"We want to develop technological skill and computational thinking in students at all levels. We live in a digital world, if we don't have a digital agenda that makes it a priority to ensure people aren't getting left behind then the skills gap is going to increase," she said.
Past Projects Influence Future Initiatives
Martínez spent several years in the city of Zapopan, a city of about 1.1 million people in the Mexican state of Jalisco. She was the government innovation policy advisor and chief information officer for Zapopan before becoming chief of the Digital Government Unit at the Ministry of Public Administration in Mexico City. There, she began her collaboration with the national agency she would go on to lead.
"City government work is extremely close to citizens, you're providing services like lighting, public transportation, public spaces," Martínez said. "National level policies provide services as well, but the policies you develop have an enormous power to be a framework. Cities are like innovation labs, and I enjoy that because you see the benefits. You have day-to-day interactions with citizens."
Martínez's level of responsibility has grown in scope but her perspective on technology and its transformational capabilities has remained the same.
"Many things happening now are things that were being thought about or used when I was in school at Heinz," she said. "Technology changes so fast, but the core of how you use technology to make better public policy is extremely relevant."
She noted a data mining class she took at Heinz College in which she learned techniques that allowed cross-selling of products. Now, her agency uses those techniques to create personalized government services and make government more efficient and effective for citizens.

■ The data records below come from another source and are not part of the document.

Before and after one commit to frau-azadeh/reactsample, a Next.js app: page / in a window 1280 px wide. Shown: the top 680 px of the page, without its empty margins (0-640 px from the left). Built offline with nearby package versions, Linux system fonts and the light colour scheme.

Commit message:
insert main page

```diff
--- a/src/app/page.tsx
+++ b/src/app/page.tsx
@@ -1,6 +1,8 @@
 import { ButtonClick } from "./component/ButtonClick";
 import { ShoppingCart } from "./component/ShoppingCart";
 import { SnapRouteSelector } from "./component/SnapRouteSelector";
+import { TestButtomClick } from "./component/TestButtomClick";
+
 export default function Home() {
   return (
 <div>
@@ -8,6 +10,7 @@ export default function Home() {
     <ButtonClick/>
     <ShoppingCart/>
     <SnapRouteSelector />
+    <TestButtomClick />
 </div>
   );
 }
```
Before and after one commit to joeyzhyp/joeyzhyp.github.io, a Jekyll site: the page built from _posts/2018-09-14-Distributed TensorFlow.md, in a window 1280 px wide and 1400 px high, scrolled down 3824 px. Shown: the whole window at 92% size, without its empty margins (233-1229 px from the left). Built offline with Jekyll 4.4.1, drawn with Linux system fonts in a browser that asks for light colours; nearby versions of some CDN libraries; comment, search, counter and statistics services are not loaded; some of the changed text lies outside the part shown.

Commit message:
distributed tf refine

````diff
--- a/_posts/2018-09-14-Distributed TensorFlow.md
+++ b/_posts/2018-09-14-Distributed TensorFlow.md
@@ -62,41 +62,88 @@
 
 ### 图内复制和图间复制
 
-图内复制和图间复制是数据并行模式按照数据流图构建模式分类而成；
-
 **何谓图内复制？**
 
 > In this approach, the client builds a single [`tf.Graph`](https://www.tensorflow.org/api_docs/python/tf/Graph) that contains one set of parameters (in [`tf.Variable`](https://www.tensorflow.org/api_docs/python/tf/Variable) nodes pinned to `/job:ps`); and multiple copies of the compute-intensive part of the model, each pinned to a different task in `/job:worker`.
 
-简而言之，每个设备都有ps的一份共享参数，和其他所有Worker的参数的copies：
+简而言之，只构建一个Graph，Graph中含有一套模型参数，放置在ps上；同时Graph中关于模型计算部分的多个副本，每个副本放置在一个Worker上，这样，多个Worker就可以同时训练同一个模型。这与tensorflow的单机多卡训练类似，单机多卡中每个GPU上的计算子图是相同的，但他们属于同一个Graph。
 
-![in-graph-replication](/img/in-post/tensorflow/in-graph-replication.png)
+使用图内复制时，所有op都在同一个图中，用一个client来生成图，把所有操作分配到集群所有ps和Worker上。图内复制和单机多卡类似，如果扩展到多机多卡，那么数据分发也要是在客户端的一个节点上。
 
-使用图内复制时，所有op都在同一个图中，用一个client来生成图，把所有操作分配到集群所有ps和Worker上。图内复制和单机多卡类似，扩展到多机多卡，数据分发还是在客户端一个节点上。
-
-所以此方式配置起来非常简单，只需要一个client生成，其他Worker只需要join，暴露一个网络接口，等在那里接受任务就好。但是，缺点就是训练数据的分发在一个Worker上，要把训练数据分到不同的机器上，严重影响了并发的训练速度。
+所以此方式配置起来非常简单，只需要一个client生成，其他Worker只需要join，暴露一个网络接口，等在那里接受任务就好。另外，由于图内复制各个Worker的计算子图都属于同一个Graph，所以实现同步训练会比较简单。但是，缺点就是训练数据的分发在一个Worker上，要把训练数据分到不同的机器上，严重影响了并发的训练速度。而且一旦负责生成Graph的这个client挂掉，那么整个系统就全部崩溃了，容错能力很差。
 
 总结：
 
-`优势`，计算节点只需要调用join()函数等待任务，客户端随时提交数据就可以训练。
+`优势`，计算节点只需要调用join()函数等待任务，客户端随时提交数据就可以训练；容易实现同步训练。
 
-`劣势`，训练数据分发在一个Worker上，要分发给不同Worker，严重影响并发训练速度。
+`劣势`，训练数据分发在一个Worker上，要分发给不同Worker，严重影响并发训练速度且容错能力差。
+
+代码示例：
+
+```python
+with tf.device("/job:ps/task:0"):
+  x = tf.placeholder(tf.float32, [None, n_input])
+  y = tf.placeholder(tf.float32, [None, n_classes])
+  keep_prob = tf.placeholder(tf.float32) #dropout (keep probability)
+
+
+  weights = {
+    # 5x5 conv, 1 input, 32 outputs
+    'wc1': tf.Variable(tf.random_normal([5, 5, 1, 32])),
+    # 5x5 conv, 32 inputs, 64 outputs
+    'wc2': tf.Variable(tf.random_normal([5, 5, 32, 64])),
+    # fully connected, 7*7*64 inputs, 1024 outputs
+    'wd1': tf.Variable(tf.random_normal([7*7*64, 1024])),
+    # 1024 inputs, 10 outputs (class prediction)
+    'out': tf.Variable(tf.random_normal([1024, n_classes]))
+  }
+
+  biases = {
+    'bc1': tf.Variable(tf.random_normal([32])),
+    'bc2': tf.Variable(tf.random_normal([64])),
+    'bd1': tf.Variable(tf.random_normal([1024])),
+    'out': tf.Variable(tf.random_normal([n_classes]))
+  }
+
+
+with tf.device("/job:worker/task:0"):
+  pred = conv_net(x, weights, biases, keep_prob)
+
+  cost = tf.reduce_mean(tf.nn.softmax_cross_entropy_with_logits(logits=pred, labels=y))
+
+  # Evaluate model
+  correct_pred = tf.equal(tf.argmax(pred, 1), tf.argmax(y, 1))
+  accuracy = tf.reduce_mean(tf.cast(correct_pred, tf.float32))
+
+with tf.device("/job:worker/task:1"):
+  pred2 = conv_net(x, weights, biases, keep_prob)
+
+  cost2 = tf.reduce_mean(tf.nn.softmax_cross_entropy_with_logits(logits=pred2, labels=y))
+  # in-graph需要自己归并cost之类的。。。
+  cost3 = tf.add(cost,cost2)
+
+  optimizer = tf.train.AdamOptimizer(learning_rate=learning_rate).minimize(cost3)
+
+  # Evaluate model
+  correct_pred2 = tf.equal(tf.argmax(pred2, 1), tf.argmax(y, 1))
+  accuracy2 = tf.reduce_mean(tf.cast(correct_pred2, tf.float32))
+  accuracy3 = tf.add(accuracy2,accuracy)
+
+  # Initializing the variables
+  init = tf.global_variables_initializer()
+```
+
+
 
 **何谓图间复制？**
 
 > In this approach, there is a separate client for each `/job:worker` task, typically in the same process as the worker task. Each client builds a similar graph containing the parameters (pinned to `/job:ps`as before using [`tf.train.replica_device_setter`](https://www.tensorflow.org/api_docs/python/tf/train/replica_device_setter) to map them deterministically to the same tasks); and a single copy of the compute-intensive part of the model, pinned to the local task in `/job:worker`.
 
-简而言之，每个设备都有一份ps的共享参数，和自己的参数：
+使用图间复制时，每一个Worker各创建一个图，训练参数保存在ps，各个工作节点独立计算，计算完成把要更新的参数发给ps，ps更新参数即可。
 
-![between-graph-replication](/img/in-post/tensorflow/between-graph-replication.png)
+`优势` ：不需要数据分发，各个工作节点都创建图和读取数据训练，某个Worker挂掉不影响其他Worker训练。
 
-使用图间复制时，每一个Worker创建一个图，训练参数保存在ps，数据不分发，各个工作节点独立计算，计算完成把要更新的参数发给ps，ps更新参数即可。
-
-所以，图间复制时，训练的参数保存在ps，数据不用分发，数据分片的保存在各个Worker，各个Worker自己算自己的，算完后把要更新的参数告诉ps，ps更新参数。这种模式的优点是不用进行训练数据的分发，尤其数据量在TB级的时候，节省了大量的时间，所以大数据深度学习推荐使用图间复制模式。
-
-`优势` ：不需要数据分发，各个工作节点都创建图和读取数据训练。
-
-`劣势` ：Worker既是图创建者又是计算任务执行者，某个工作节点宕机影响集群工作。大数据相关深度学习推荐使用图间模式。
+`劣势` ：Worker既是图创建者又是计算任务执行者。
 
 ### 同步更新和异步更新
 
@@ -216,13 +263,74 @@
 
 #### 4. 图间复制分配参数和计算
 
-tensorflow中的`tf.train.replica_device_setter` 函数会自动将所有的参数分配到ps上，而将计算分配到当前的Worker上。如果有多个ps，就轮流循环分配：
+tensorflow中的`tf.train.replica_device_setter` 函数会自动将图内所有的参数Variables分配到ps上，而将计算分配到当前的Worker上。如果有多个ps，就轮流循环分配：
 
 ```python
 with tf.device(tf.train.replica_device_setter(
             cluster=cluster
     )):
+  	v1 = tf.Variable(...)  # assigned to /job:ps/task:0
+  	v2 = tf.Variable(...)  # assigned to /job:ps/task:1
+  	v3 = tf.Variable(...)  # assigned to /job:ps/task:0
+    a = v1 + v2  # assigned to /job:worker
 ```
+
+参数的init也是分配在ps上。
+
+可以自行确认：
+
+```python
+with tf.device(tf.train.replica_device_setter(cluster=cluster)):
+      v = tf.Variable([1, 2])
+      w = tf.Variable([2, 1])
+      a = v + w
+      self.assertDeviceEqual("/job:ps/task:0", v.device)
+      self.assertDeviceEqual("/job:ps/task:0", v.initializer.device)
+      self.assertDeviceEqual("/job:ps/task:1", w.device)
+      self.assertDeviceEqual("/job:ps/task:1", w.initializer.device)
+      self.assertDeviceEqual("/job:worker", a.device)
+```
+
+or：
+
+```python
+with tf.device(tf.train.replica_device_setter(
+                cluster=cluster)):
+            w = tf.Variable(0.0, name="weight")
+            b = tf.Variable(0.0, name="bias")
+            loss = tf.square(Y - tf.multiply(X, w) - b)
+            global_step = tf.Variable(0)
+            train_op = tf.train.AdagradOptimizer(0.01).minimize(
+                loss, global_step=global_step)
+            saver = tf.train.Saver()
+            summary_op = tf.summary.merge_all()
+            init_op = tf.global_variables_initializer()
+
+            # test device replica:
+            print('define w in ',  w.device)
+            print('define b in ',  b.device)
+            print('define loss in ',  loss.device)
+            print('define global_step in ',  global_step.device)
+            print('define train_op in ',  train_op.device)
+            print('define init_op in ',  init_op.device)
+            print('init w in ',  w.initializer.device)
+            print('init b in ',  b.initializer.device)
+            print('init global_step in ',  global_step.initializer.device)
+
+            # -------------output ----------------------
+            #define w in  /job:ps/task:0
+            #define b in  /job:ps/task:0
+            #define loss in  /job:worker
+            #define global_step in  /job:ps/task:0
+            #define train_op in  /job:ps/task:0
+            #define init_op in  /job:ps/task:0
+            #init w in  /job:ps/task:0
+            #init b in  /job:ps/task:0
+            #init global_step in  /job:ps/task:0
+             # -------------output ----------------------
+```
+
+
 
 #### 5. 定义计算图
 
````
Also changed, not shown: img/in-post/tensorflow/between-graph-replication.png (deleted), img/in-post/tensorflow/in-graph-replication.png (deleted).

"Our national digital strategy reshapes how we educate our people, how we develop the skills needed to create new companies and new services, and how we embrace emerging technologies like artificial intelligence, blockchain, quantum computing and IoT," she said.
"We want to use these technologies for good."